Today, the whole world is grappling with successive waves of the COVID-19 pandemic.

Globally, all countries are striving to contain the local spread and community transmission of the infection and the healthcare infrastructure everywhere has been overwhelmed while battling this novel infection.

India has done a tremendous job in containing the pandemic despite its huge population and limited resources.

However, a lot of routine non-emergency medical activities have borne the brunt of this pandemic and the eye-banking system too has been one of its victims.

I am told that the eye-banking guidelines of various countries, including India, advised temporary suspension of donor cornea retrieval and elective corneal transplantation surgeries when active lockdown measures were implemented.

This, I believe, has led to almost negligible cornea retrieval during national and state-imposed lockdowns, with nearly 52% fall in corneal transplant surgeries and 63% fall in donor collection all over India.

As our knowledge about this novel virus increases, some experts are of the view that it is highly unlikely for the virus to be transmitted via donor corneas.

In our country, eye banking activities have been resumed in non-COVID hospitals via the Hospital Cornea Retrieval Programme.

However, I am told that the restrictions placed on corneal retrieval due to the pandemic have led to a dearth of tissues required for corneal transplantation.

This has led to further widening the gap between demand and supply of the donor tissues and increased the backlog.

In order to tide over the current crisis in tissue availability, innovative measures such as long-term preservation of tissues and use of alternative surgical procedures which do not require donor tissue have to be considered.

As our understanding of COVID-19 improves, we may need to modify the guidelines regarding eye-banking and tissue retrieval, so as to adapt to the continually changing challenges and requirements.

It is expected that the resumption of elective surgeries will lead to a further surge in the demand for corneal tissues.

Thus, in trying times such as these, we need to further intensify our efforts to bridge this gap between the availability of corneal tissue and its actual requirement.

Dear sisters and brothers,

Ours is a country that believes in ‘Vasudhaiva Kutumbakam’. Let us remember that ‘Share and care’ is at the core of Indian philosophy.

Ours is a culture where kings and sages like Shibi and Dadhichi had donated their bodies.
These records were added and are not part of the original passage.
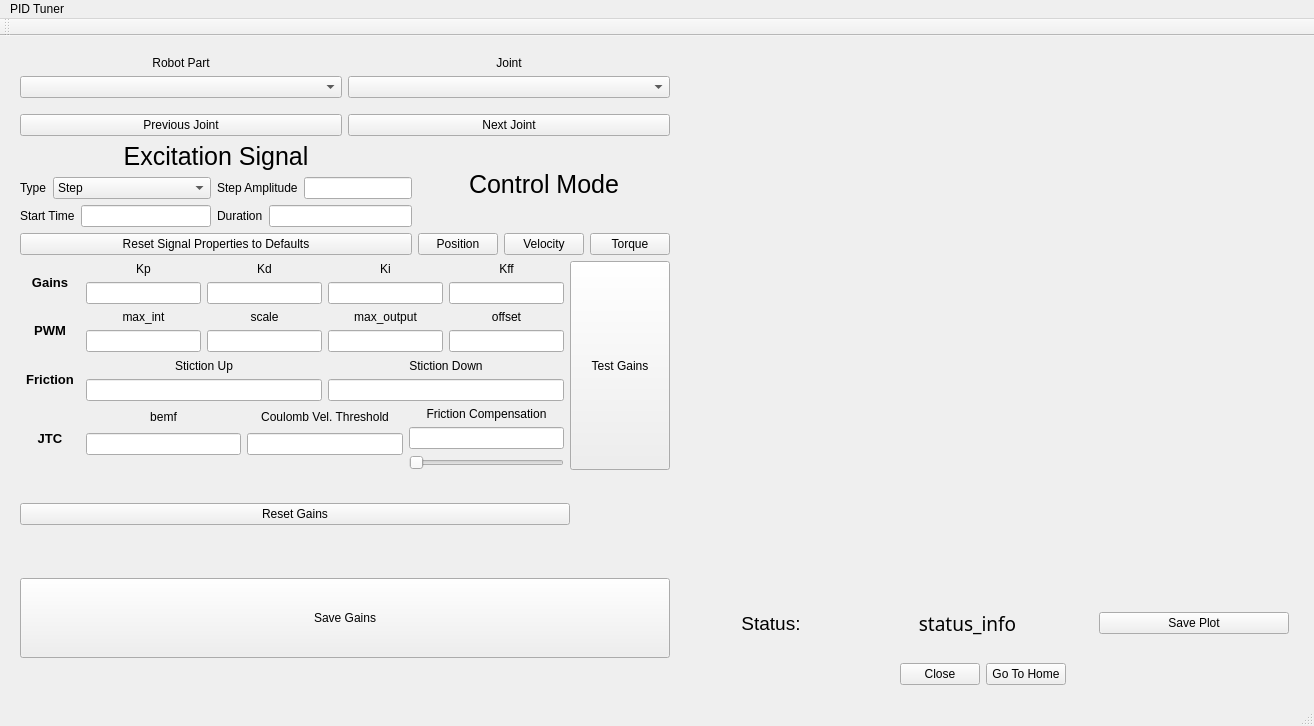
rlober/pidTuner, file src/guiModule/mainwindow.ui: the form before one commit.
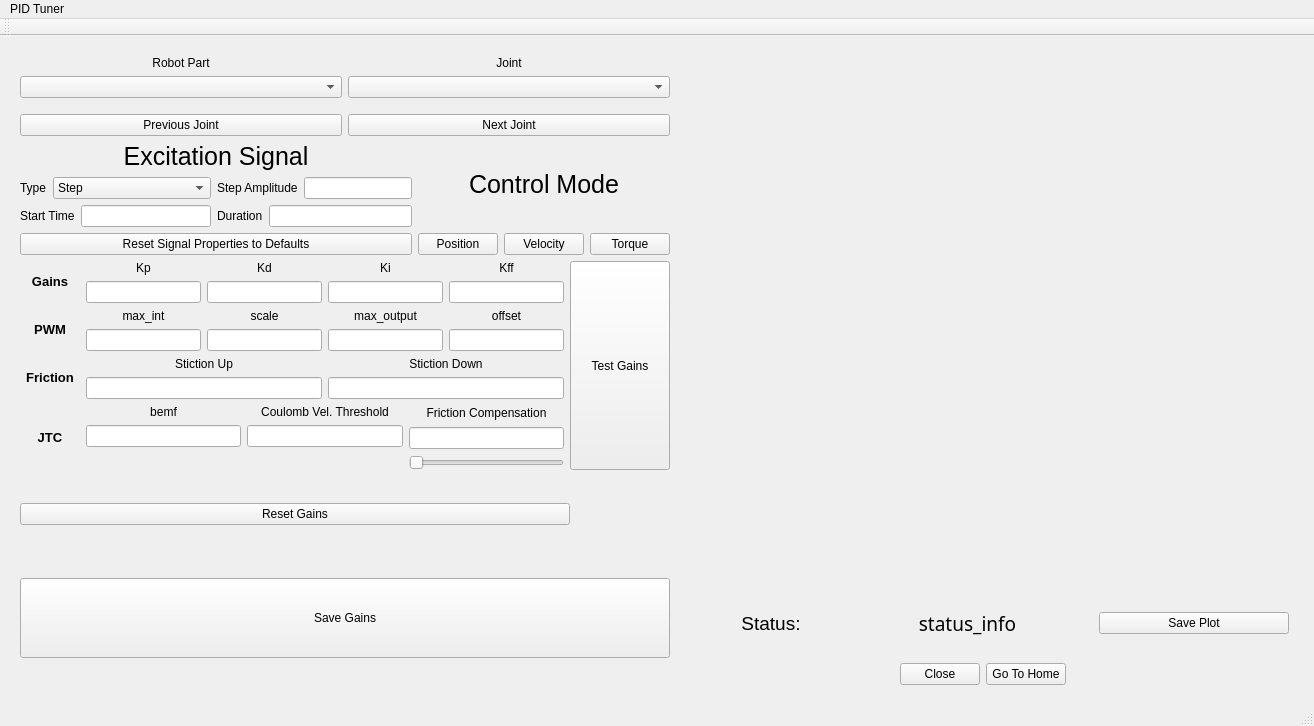
The form after the commit. Custom widgets are drawn as their Qt base class.

Commit message: Added user input handling to new gain constants.

The edit to the form file:
```diff
--- a/src/guiModule/mainwindow.ui
+++ b/src/guiModule/mainwindow.ui
@@ -458,7 +458,7 @@
                <item>
                 <layout class="QVBoxLayout" name="max_intLayout">
                  <item>
-                  <widget class="QLabel" name="kp_label_2">
+                  <widget class="QLabel" name="max_int_label">
                    <property name="text">
                     <string>max_int</string>
                    </property>
@@ -468,7 +468,7 @@
                   </widget>
                  </item>
                  <item>
-                  <widget class="QLineEdit" name="max_int_label"/>
+                  <widget class="QLineEdit" name="max_int_in"/>
                  </item>
                 </layout>
                </item>
@@ -649,9 +649,6 @@
                    <property name="orientation">
                     <enum>Qt::Vertical</enum>
                    </property>
-                   <property name="sizeType">
-                    <enum>QSizePolicy::Maximum</enum>
-                   </property>
                    <property name="sizeHint" stdset="0">
                     <size>
                      <width>20</width>
@@ -682,9 +679,6 @@
                    <property name="orientation">
                     <enum>Qt::Vertical</enum>
                    </property>
-                   <property name="sizeType">
-                    <enum>QSizePolicy::Maximum</enum>
-                   </property>
                    <property name="sizeHint" stdset="0">
                     <size>
                      <width>20</width>
```
Left out of the diff: 24 changed lines with no effect on the pictures. The commit also changes 2 other files.
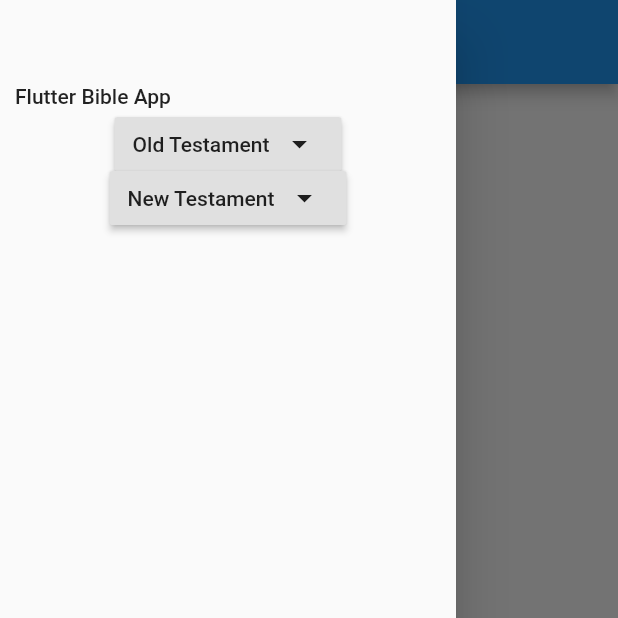
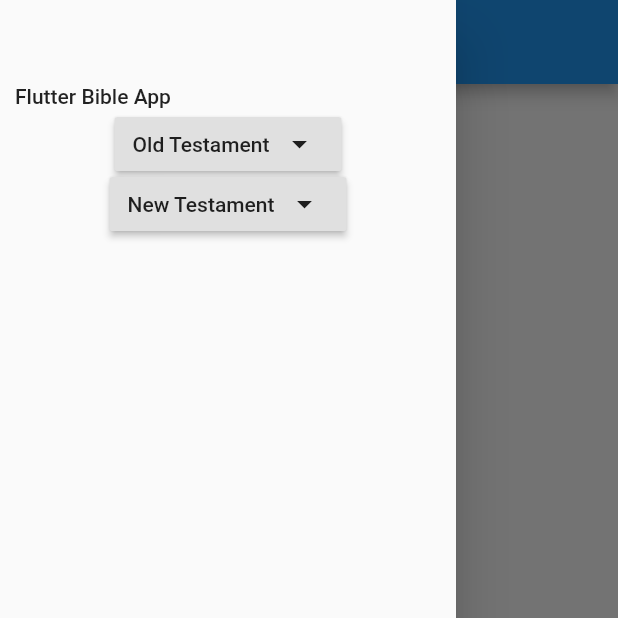
Before and after one commit to mrozbarry/flutter-bible-app, a Flutter app: the screen it shows after launch, with the side drawer open, on a phone screen of 412 x 824 dp, the top half of it. Run offline on Flutter 3.47's test engine with Material 2 defaults, Android fonts, the phone set to English and light mode, and no system bars; our stand-ins replace sqflite; accounts and stored records are empty.

Commit message:
Tweak styling in Accordion

```diff
--- a/lib/components/Accordion.dart
+++ b/lib/components/Accordion.dart
@@ -49,7 +49,10 @@ class _AccordionState extends State<Accordion> with TickerProviderStateMixin {
 
   void _close(String sectionKey) {
     _controllers[sectionKey]
-        .animateTo(0, duration: Duration(milliseconds: 300));
+        .animateTo(
+          0,
+          duration: Duration(milliseconds: 150),
+        );
 
     setState(() {
       _opened = '';
@@ -58,7 +61,10 @@ class _AccordionState extends State<Accordion> with TickerProviderStateMixin {
 
   void _open(String sectionKey) {
     _controllers[sectionKey]
-        .animateTo(_controllers[sectionKey].upperBound, duration: Duration(milliseconds: 300));
+        .animateTo(
+          _controllers[sectionKey].upperBound,
+          duration: Duration(milliseconds: 150),
+        );
 
     setState(() {
       _opened = sectionKey;
@@ -97,18 +103,24 @@ class _AccordionState extends State<Accordion> with TickerProviderStateMixin {
       children: <Widget>[
         MaterialRaisedTextIconButton(
           label: Text(sectionKey),
-          icon: Icon(Icons.arrow_drop_down),
+          icon: _opened == sectionKey
+            ? Icon(Icons.arrow_drop_up)
+            : Icon(Icons.arrow_drop_down),
           onPressed: () {
             _toggle(sectionKey);
           },
           iconSide: IconSide.Right,
+          materialTapTargetSize: MaterialTapTargetSize.padded,
         ),
-        SizeTransition(
-          sizeFactor: CurvedAnimation(
-            parent: _controllers[sectionKey],
-            curve: Curves.easeInOut,
+        Padding(
+          padding: EdgeInsets.all(2.0),
+          child: SizeTransition(
+            sizeFactor: CurvedAnimation(
+              parent: _controllers[sectionKey],
+              curve: Curves.easeInOut,
+            ),
+            child: widget.accordionMap[sectionKey],
           ),
-          child: widget.accordionMap[sectionKey],
         ),
       ],
     );
```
These examples are built around the core values, ideals and Samskaras of our society.

We have to redefine these values and narratives in a modern context to inspire people and promote organ donation.

By donating an organ one not only helps a person to lead a more fulfilling life, but sets an example for others to work towards the larger good of society.

Due to myths and false beliefs, many people are not coming forward to donate the eyes of their deceased family members.

It is therefore, imperative to dispel such beliefs and create awareness on the importance of eye donation.

Let us donate the “Gift of vision” to our fellow human beings, who are in need of it. What better way to live even after you die than by donating your eyes!

I would like to request each and every person present here to not only pledge to donate his or her eyes but also to spread awareness about this noble cause to give the gift of sight.

I would like to end my speech with the message—donate your eyes and “Make your eyes live after death.

Jai Hind!”